Since my web dev journey began after graduation, it might look like university wasn't worth it for me. Well it was, and it wasn't.
University was worth it because it structurally introduced me to the branches of Computer Science (Software Engineering, Database systems, User-Centered Designs, Network Management, Cyber Security). It allowed me the opportunity to test the waters of each branch before deciding, granted I did not jump into any pools.
There are a lot of opportunities that are available in Universities. Hackathons, career events, career support, events, societies, opportunities given by lecturers, what have you. All these opportunities are great ways to gain experience, unlock more doors, network, the list goes on. Unfortunately for me, I did not take these opportunities which in my eyes was a form of self-sabotage. Pretty much a frog in a well sort of situation.
The issue was I had pretty much 0 experience in web development. I faintly remember a web dev fundamentals module I did back in year one but it became a fuzzy memory. Whelp, no time like the present! I got stuck into the web dev courses in freeCodeCamp:
- Responsive Web Design
- Front End Development Libraries
freeCodeCamp was great at easing me into the world that is web dev, I recommend it for anyone starting out.
After completing the web courses in freeCodeCamp I bounced around free/paid courses, learning what I could. Some courses worthy of note were the Full Stack UI course, a bit of Svelte, and the NodeJS course from
Udemy made by the amazing Andrew Mead. Why learn back-end?
Because every front-end developer should have some experience with back-end for their personal projects (and vice versa).
AND AFTER THAT, I got stuck into a 100 days of daily UI challenge which involved designing one UI every day, based on a prompt, for 100 days. That took a while. Some of my "best" work can be seen over at Polyworks.
So that's how I started my web dev journey. I skipped out on all the issues regarding procrastinating, lack of motivation, what have you. Perhaps that'll be for another time.
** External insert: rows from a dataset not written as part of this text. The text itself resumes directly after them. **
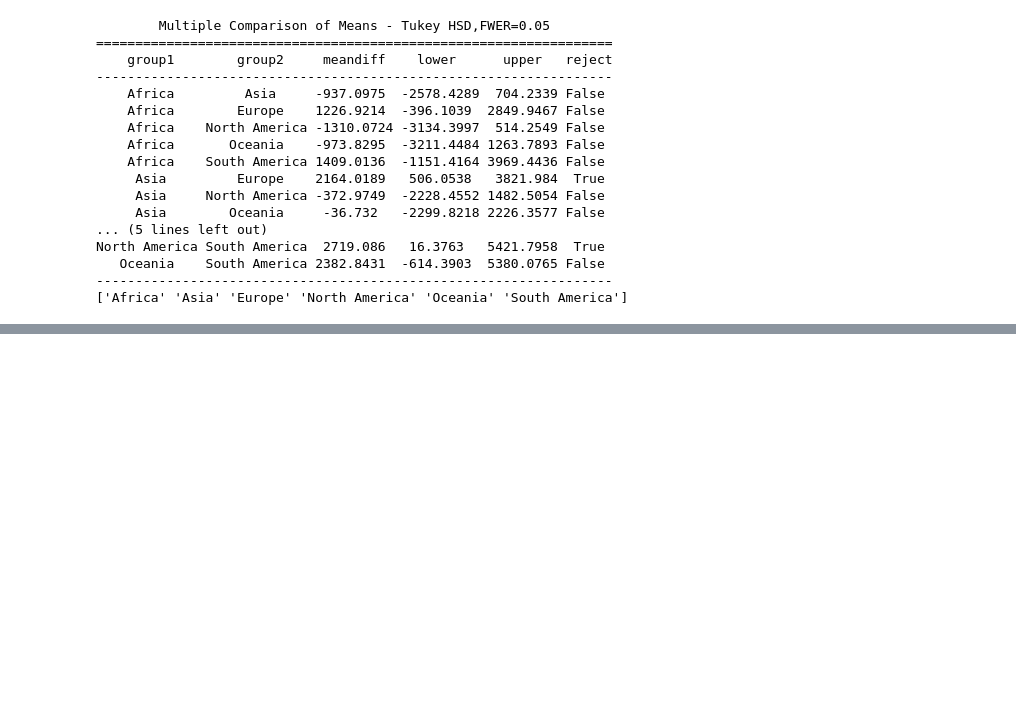
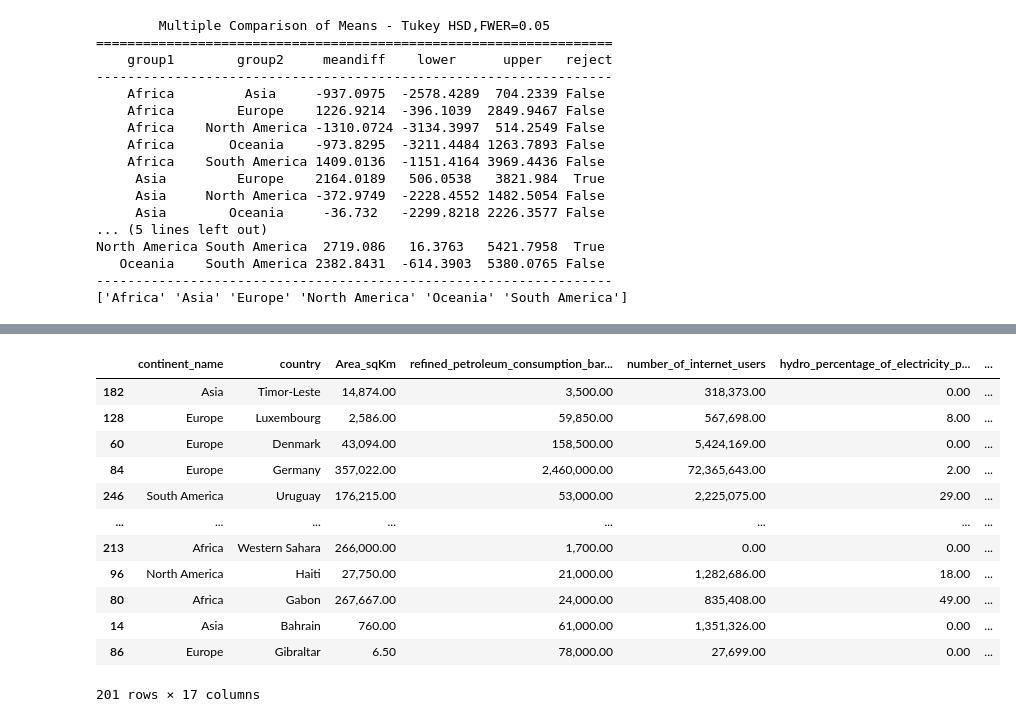
Before and after one commit to Silkways/CIA-Project, a Jupyter notebook: cia_notebook_gus.ipynb, the cells around one changed output, grey strips where cells are left out. Saved outputs shown, nothing was run; the diff lists cells and outputs as text; code cells hidden in the pictures; blank space fills up the shorter version.

```diff
--- a/cia_notebook_gus.ipynb
+++ b/cia_notebook_gus.ipynb
@@ -173,7 +169,6 @@ final_df['number_of_internet_users'] = final_df['number_of_internet_users'].asty
 final_df['carbon_emissions_from_energy_consumption_MT'] = final_df['carbon_emissions_from_energy_consumption_MT'].astype(float)
 # %%
 final_df = final_df.sort_values(by = ['Area_sqKm'], ascending = False)
-final_df.dropna(subset=['continent_name', "Area_sqKm"], inplace = True)
 final_df.head(n=50)
 # %% [output]
 |  | continent_name | country | Area_sqKm | refined_petroleum_consumption_bar... | number_of_internet_users | hydro_percentage_of_electricity_p... | ... |
@@ -790,0 +835,17 @@ North America South America  2719.086   16.3763   5421.7958  True
+# %%
+
+final_df.sort_values('other_renewable_percentage_of_electricity_production', ascending = False)
+# %% [output]
+|  | continent_name | country | Area_sqKm | refined_petroleum_consumption_bar... | number_of_internet_users | hydro_percentage_of_electricity_p... | ... |
+| 182 | Asia | Timor-Leste | 14,874.00 | 3,500.00 | 318,373.00 | 0.00 | ... |
+| 128 | Europe | Luxembourg | 2,586.00 | 59,850.00 | 567,698.00 | 8.00 | ... |
+| 60 | Europe | Denmark | 43,094.00 | 158,500.00 | 5,424,169.00 | 0.00 | ... |
+| 84 | Europe | Germany | 357,022.00 | 2,460,000.00 | 72,365,643.00 | 2.00 | ... |
+| 246 | South America | Uruguay | 176,215.00 | 53,000.00 | 2,225,075.00 | 29.00 | ... |
+| ... | ... | ... | ... | ... | ... | ... | ... |
+| 213 | Africa | Western Sahara | 266,000.00 | 1,700.00 | 0.00 | 0.00 | ... |
+| 96 | North America | Haiti | 27,750.00 | 21,000.00 | 1,282,686.00 | 18.00 | ... |
+| 80 | Africa | Gabon | 267,667.00 | 24,000.00 | 835,408.00 | 49.00 | ... |
+| 14 | Asia | Bahrain | 760.00 | 61,000.00 | 1,351,326.00 | 0.00 | ... |
+| 86 | Europe | Gibraltar | 6.50 | 78,000.00 | 27,699.00 | 0.00 | ... |
+201 rows × 17 columns
```
Also changed, not shown: parts of 8 cells of this notebook, 1 other file.
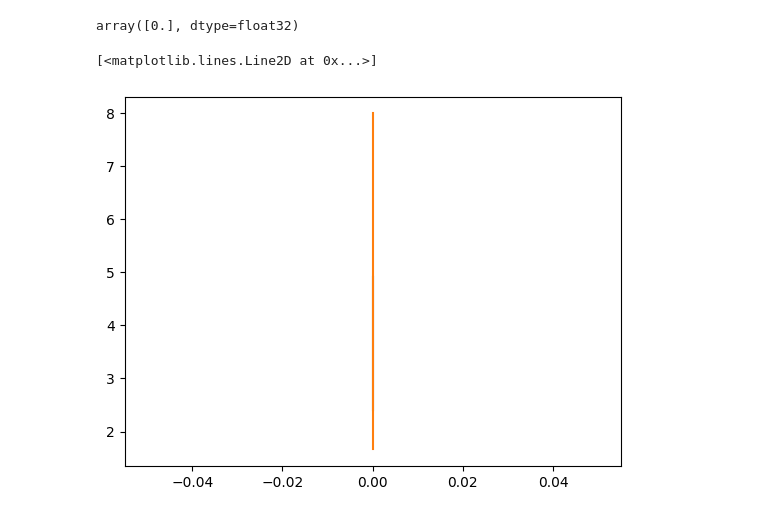
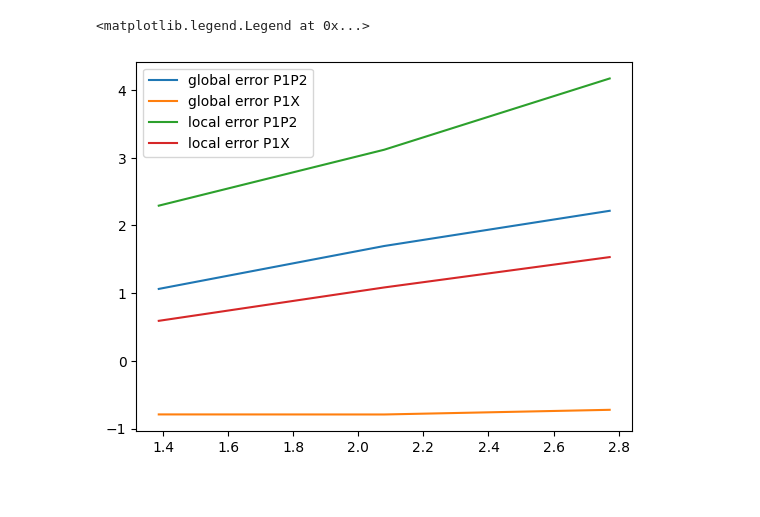
Before and after one commit to ylefay/bayesianSDEsolver, a Jupyter notebook: scripts/Untitled.ipynb, the cells around one changed output. Cells and saved outputs as stored; diff of their text form; code cells hidden in the pictures.

```diff
--- a/scripts/Untitled.ipynb
+++ b/scripts/Untitled.ipynb
@@ -37,15 +31,0 @@ plt.legend()
-# %%
-errors = []
-for delta, n in zip(deltas, range(len(Ndeltas))):
-    N = Ndeltas[n]
-    M = Mdeltas[n]
-    fine = fineDeltas[n]
-    N = int(N)
-    paths_1 = jnp.load(f'{folder}/{prefix}_pathwise_sols_{N}.0_{M}.npy')
-    paths_2 = jnp.load(f'{folder}/{prefix}_pathwise_sols2_{N}.0_{fine}.npy')
-    N += 1
-    assert N == len(paths_1[0]) == len(paths_2[0])
-    error = jnp.mean(jnp.linalg.norm(paths_1[:, -1] - paths_2[:, -1], axis=-1), axis=0)
-    errors.append(error)
-errors = jnp.array(errors)
-plt.plot(jnp.log(Ndeltas), -jnp.log(errors))
@@ -55,40 +32,49 @@ plt.plot(jnp.log(Ndeltas), -jnp.log(errors))
-# %%
-linear_regressor = LinearRegression().fit(jnp.log(Ndeltas).reshape(-1, 1), -jnp.log(errors))
-linear_regressor.coef_
-# %% [output]
-array([0.], dtype=float32)
 # %%
-x0 = jnp.ones((2, ))
-errors = []
-errors2 = []
+x0 = jnp.ones((2,))
+STRONG_GLOBAL_ERRORS_P1P2 = []
+STRONG_GLOBAL_ERRORS_P1X = []
+STRONG_LOCAL_ERRORS_P1P2 = []
+STRONG_LOCAL_ERRORS_P1X = []
 for n in range(len(deltas)):
     N = Ndeltas[n]
     M = Mdeltas[n]
     fine = fineDeltas[n]
+    paths_1 = jnp.load(f'{folder}/{prefix}_pathwise_sols_{N}_{M}.npy')
+    paths_2 = jnp.load(f'{folder}/{prefix}_pathwise_sols2_{N}_{fine}.npy')
+    paths = jnp.load(f'{folder}/{prefix}_paths_{N}_{fine}.npy')
     N = int(N)
-    paths_1 = jnp.load(f'{folder}/{prefix}_pathwise_sols_{N}.0_{M}.npy')
-    paths_2 = jnp.load(f'{folder}/{prefix}_pathwise_sols2_{N}.0_{fine}.npy')
-    paths = jnp.load(f'{folder}/{prefix}_paths_{N}.0_{fine}.npy')
     dt = 1 / paths.shape[1]
     k = int(paths.shape[1] / N)
-    non_normalized_incs = paths / jnp.sqrt(dt)
-    linspace = jnp.linspace(0, 1, N+1)
+    non_normalized_incs = paths * jnp.sqrt(dt)
+    linspace = jnp.linspace(0, 1, N + 1)
     B = jnp.cumsum(non_normalized_incs, axis=1)
     B = jnp.insert(B, 0, 0.0, axis=1)
     V = x0[1] + B
     intB = jnp.cumsum(B, axis=1) * dt
-    V = V[:,::k,...]
-    intB = intB[:,::k,...]
-    U = x0[0] + x0[1]* linspace[1:].reshape((linspace.shape[0]-1)) + jnp.squeeze(intB[:,:-1], axis=-1)
+    V = V[:, ::k, ...]
+    intB = intB[:, ::k, ...]
+    U = x0[0] + x0[1] * linspace[1:].reshape((linspace.shape[0] - 1)) + jnp.squeeze(intB[:, :-1], axis=-1)
     U = jnp.insert(U, 0, x0[0], axis=1)
-    error = jnp.max(jnp.mean(jnp.abs(paths_2[:,:,0]-paths_1[:,:,0]), axis=0), axis=-1)
-    error2 = jnp.max(jnp.abs(jnp.mean(paths_2[:,:,0]**2, axis=0)-jnp.mean(paths_1[:,:,0]**2, axis=0)), axis=-1)
-    errors2.append(error2)
-    errors.append(error)
-errors = jnp.array(errors)
-errors2 = jnp.array(errors2)
-plt.plot(jnp.log(Ndeltas), -jnp.log(errors))
-plt.plot(jnp.log(Ndeltas), -jnp.log(errors2))
+    U = U.reshape((U.shape[0], U.shape[1],))
+    V = V.reshape((V.shape[0], V.shape[1],))
+    X = jnp.stack([U, V], axis=-1)
+    STRONG_GLOBAL_ERROR_P1P2 = jnp.max(jnp.mean(jnp.linalg.norm(paths_2 - paths_1, axis=-1), axis=0), axis=-1)
+    STRONG_GLOBAL_ERROR_P1X = jnp.max(jnp.mean(jnp.linalg.norm(paths_1 - X, axis=-1), axis=0), axis=-1)
+    STRONG_LOCAL_ERROR_P1P2 = jnp.mean(jnp.linalg.norm(paths_2[:, 1] - paths_1[:, 1], axis=-1), axis=0)
+    STRONG_LOCAL_ERROR_P1X = jnp.mean(jnp.linalg.norm(paths_1[:, 1] - X[:, 1], axis=-1), axis=0)
+    STRONG_GLOBAL_ERRORS_P1P2.append(STRONG_GLOBAL_ERROR_P1P2)
+    STRONG_GLOBAL_ERRORS_P1X.append(STRONG_GLOBAL_ERROR_P1X)
+    STRONG_LOCAL_ERRORS_P1P2.append(STRONG_LOCAL_ERROR_P1P2)
+    STRONG_LOCAL_ERRORS_P1X.append(STRONG_LOCAL_ERROR_P1X)
+STRONG_GLOBAL_ERRORS_P1P2 = jnp.array(STRONG_GLOBAL_ERRORS_P1P2)
+STRONG_GLOBAL_ERRORS_P1X = jnp.array(STRONG_GLOBAL_ERRORS_P1X)
+STRONG_LOCAL_ERRORS_P1P2 = jnp.array(STRONG_LOCAL_ERRORS_P1P2)
+STRONG_LOCAL_ERRORS_P1X = jnp.array(STRONG_LOCAL_ERRORS_P1X)
+plt.plot(-jnp.log(deltas), -jnp.log(STRONG_GLOBAL_ERRORS_P1P2), label='global error P1P2')
+plt.plot(-jnp.log(deltas), -jnp.log(STRONG_GLOBAL_ERRORS_P1X), label='global error P1X')
+plt.plot(-jnp.log(deltas), -jnp.log(STRONG_LOCAL_ERRORS_P1P2), label='local error P1P2')
+plt.plot(-jnp.log(deltas), -jnp.log(STRONG_LOCAL_ERRORS_P1X), label='local error P1X')
+plt.legend()
 # %% [output]
-[<matplotlib.lines.Line2D at 0x...>]
+<matplotlib.legend.Legend at 0x...>
-[figure, old version]
+[figure, new version]
```
Also changed, not shown: parts of 24 cells of this notebook, 3 other files.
Presently I'm on day 69 of a 100 days of Threejs challenge. In this challenge, I have committed to learning the Threejs library every day for 100 days. I've already gone through the basics of Threejs (and blender) with the help of Bruno Simon and his course, Threejs Journey. So far I've made a portal scene and a model of my room.
My next project involves going back to secondary school level maths to help me understand the mystery that are shaders.